The president won’t face voters again, but his fellow Democrats will. If Obama intends to pass the presidential baton to a Democratic successor, then boosting the economy and safeguarding the United States are top priorities.

But there are some troubling signs for the president on those fronts. Here are three that could cause Obama some political heartburn.

Marquricia Murray with her daughter Eleana Orta at a job fair in Miami. (AP Photo/Lynne Sladky)

1. The Economy: Unemployment claims have hit a four-month high, according to the Labor Department.  In raw terms, claims jumped to 385,000, an increase of 28,000 over the previous week’s figure. Here’s the Associated Press on why this could be happening:

“Applications are a proxy for layoffs. The recent increases could suggest that companies are cutting jobs, possibly because of steep government spending cuts that began on March 1. Other reports have pointed to that possible trend, although most economists have said that any reductions are likely temporary.”

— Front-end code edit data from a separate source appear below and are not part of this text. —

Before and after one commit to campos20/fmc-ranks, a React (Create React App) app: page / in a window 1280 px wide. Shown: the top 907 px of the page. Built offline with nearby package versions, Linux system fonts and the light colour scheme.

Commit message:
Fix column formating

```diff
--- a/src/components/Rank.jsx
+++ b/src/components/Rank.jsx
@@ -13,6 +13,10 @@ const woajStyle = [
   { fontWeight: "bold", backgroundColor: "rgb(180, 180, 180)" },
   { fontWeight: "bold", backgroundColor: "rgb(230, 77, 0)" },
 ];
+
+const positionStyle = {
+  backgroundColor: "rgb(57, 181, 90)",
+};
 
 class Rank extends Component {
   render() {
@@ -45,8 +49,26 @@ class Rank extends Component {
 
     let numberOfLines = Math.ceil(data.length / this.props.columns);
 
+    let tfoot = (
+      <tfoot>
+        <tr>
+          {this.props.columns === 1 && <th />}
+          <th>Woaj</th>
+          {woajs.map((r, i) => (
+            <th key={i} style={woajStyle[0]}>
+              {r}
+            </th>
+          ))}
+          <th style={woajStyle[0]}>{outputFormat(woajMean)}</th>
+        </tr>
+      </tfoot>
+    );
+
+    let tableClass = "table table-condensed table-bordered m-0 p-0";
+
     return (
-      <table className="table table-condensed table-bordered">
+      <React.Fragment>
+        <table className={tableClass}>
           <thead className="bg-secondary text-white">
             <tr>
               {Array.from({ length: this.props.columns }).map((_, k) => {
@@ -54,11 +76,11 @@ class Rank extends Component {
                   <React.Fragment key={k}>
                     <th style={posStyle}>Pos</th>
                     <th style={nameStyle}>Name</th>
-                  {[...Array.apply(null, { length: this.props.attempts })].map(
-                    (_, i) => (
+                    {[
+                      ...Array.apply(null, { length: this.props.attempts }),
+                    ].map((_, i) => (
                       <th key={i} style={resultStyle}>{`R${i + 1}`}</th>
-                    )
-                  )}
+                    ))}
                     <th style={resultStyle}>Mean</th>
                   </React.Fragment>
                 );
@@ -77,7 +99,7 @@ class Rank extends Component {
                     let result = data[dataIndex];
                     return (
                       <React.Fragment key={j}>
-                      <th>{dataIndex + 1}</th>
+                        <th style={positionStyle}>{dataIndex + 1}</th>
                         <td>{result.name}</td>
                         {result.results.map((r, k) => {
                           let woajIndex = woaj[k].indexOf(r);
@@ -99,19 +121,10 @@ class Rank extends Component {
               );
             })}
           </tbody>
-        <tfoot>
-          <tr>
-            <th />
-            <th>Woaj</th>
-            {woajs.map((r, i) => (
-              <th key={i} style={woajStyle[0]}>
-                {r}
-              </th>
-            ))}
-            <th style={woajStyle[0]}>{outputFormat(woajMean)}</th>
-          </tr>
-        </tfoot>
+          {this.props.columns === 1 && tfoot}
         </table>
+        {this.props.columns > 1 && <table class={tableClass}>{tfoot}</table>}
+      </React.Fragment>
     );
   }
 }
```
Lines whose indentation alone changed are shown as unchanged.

The March unemployment rate came out Friday, and it wasn't pretty. The US economy added 88,000 jobs in March, falling well short of expectations, while the unemployment rate dropped to 7.6%. There are other perilous signs about the economy for the president. Economic confidence is at its lowest point since December and the underemployment rate, a combination of the unemployed plus people who are employed part-time but looking for full-time work, is at 17.6 percent, according to a pair of recent Gallup surveys. Plus, at this point in his second term, Obama can't blame George W. Bush for economic stagnation.

North Korean army officers rally in downtown Pyongyang. (AP Photo/Jon Chol Jin)

2. North Korea: The reclusive regime's saber rattling is growing louder and with it the political risk for the president. As you’d expect, Republicans criticize the president’s strategic patience, but anything that can be cast as reticence to act in the face of North Korea’s belligerence carries political risk, especially when considering that 83 percent of Americans say the regime’s nuclear weapons are a critical threat.

But the administration seems to be doubling down on its strategic-patience approach. Just this week, as Kim Jong Un authorized North Korea’s military to use nuclear weapons against the United States after the U.S. deployed stealth bombers to the South, the Pentagon is now saying it will tone down its rhetoric. "We accused the North Koreans of amping things up; now we are worried we did the same thing," one Defense Department official said, according to CNN

The Affordable Care Act is still a political lightning rod, even as it's being implemented. (Richard A. Bloom)

3. Obamacare: Obama's health care law will be a huge part of his legacy, and as its provisions begin to take effect, he has a lot on the line. While the president is betting the legislation will help insure more Americans, his critics are banking on a worst-case scenario in which red tape and higher rates could fuel a political backlash for Democrats. A CNN/ORC poll conducted in November showed 51 percent of Americans opposed the law while only 42 percent favored it. A Gallup survey conducted after the Supreme Court’s ruling to uphold most of the law showed that 46 percent of Americans—a plurality—thought the legislation would be harmful to the economy.